- [Task details]:
I'd like every entry returned exactly as it is, with the images left out.

- [The input]:
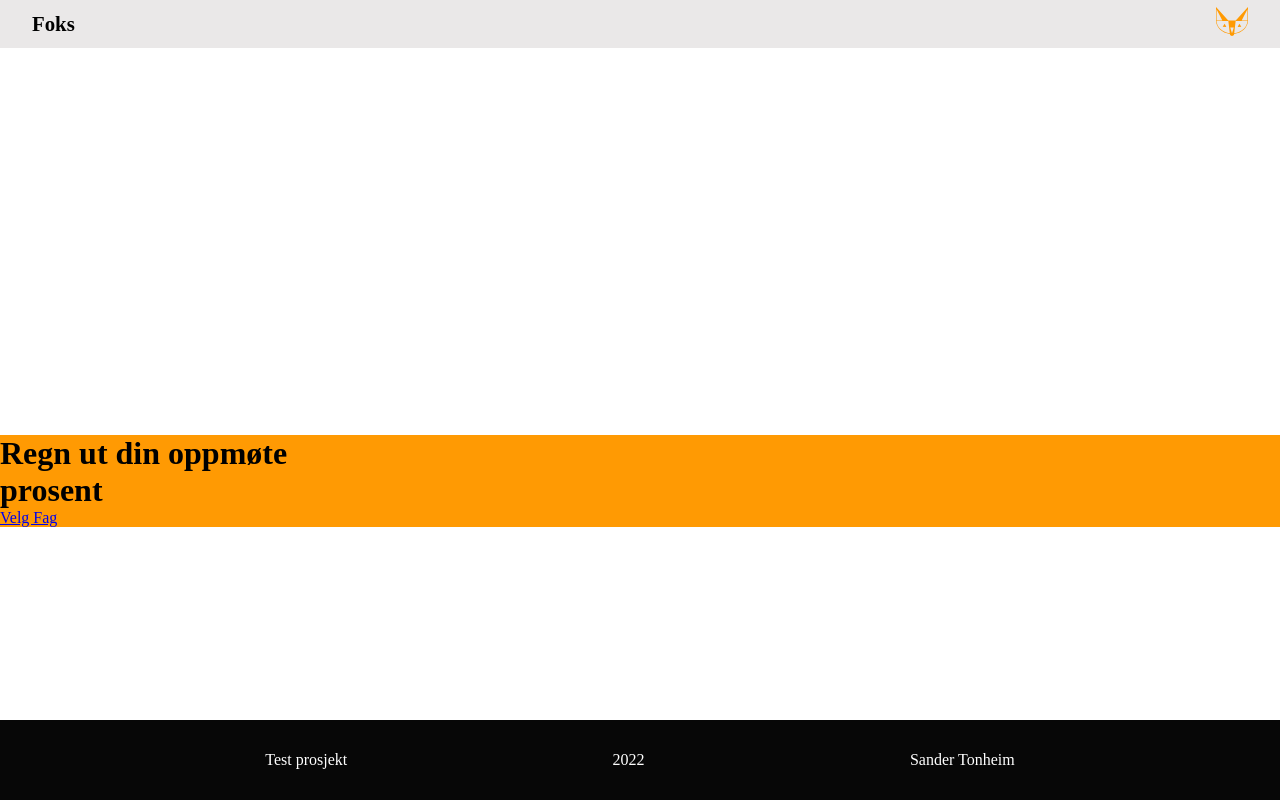
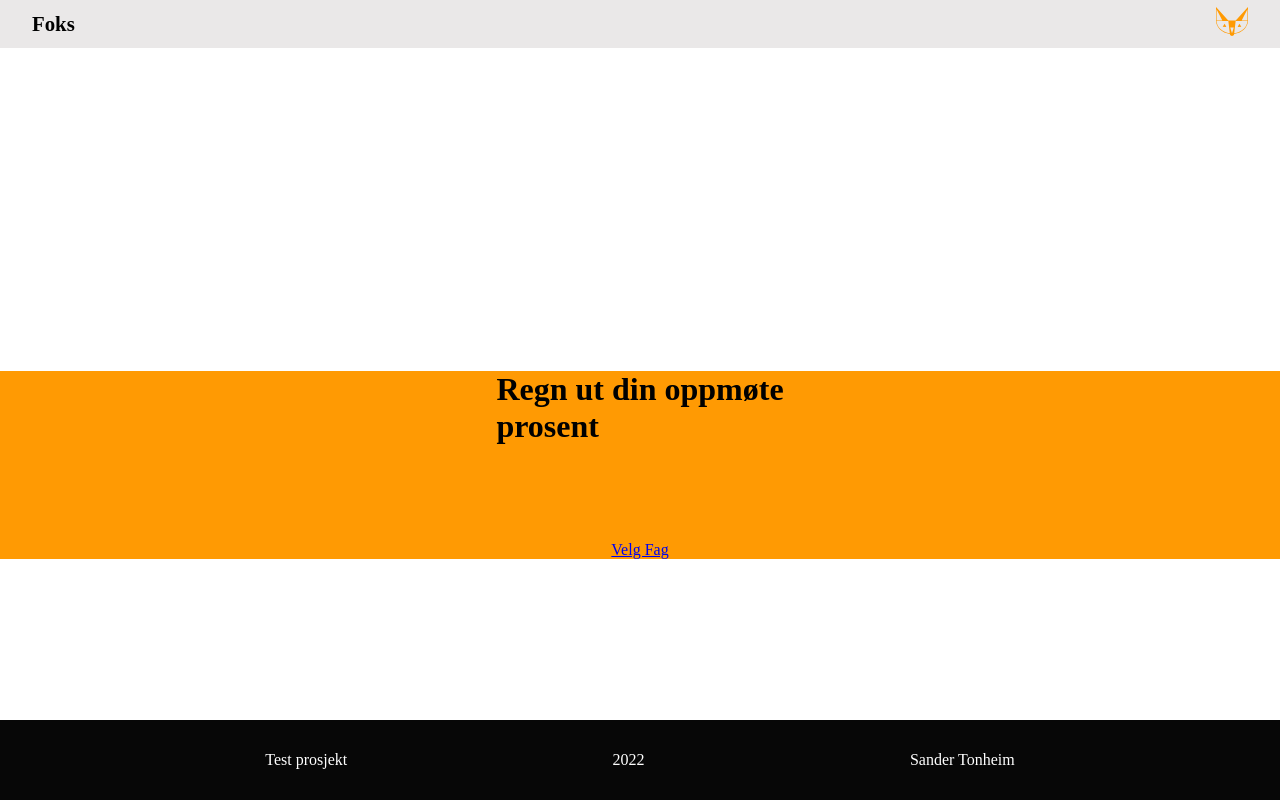
Before and after one commit to janwag/oppmote, a Next.js app: page / in a window 1280 px wide. Built offline with nearby package versions, Linux system fonts and the light colour scheme.

Commit message:
added result component

```diff
--- a/pages/resultat/index.js
+++ /dev/null
@@ -1,4 +0,0 @@
-export default function Resultat(props) {
-	console.log(props.userInput)
-	return <div>test</div>
-}
--- a/styles/Home.module.css
+++ b/styles/Home.module.css
@@ -6,4 +6,8 @@
 	background-image: url(/assets/Background.svg);
 	max-width: 100%;
 	min-height: 100%;
+	display: flex;
+	align-items: center;
+	gap: 6rem;
+	flex-direction: column;
 }
--- a/styles/slug.module.css
+++ b/styles/slug.module.css
@@ -2,10 +2,11 @@
 	display: flex;
 	flex-direction: column;
 	justify-content: space-evenly;
-	max-width: 90%;
 
+	display: flex;
+	align-items: center;
+	gap: 2rem;
 	max-height: 100%;
-	background-color: #333;
 }
 
 .fields {
```
Also changed, not shown: components/resultPage.js (added, +8 -0 lines), pages/velgfag/[slug].js (+14 -14 lines).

- [Output below]:
Before and after one commit to janwag/oppmote, a Next.js app: page / in a window 1280 px wide. Built offline with nearby package versions, Linux system fonts and the light colour scheme.

Commit message:
added result component

```diff
--- a/pages/resultat/index.js
+++ /dev/null
@@ -1,4 +0,0 @@
-export default function Resultat(props) {
-	console.log(props.userInput)
-	return <div>test</div>
-}
--- a/styles/Home.module.css
+++ b/styles/Home.module.css
@@ -6,4 +6,8 @@
 	background-image: url(/assets/Background.svg);
 	max-width: 100%;
 	min-height: 100%;
+	display: flex;
+	align-items: center;
+	gap: 6rem;
+	flex-direction: column;
 }
--- a/styles/slug.module.css
+++ b/styles/slug.module.css
@@ -2,10 +2,11 @@
 	display: flex;
 	flex-direction: column;
 	justify-content: space-evenly;
-	max-width: 90%;
 
+	display: flex;
+	align-items: center;
+	gap: 2rem;
 	max-height: 100%;
-	background-color: #333;
 }
 
 .fields {
```
Also changed, not shown: components/resultPage.js (added, +8 -0 lines), pages/velgfag/[slug].js (+14 -14 lines).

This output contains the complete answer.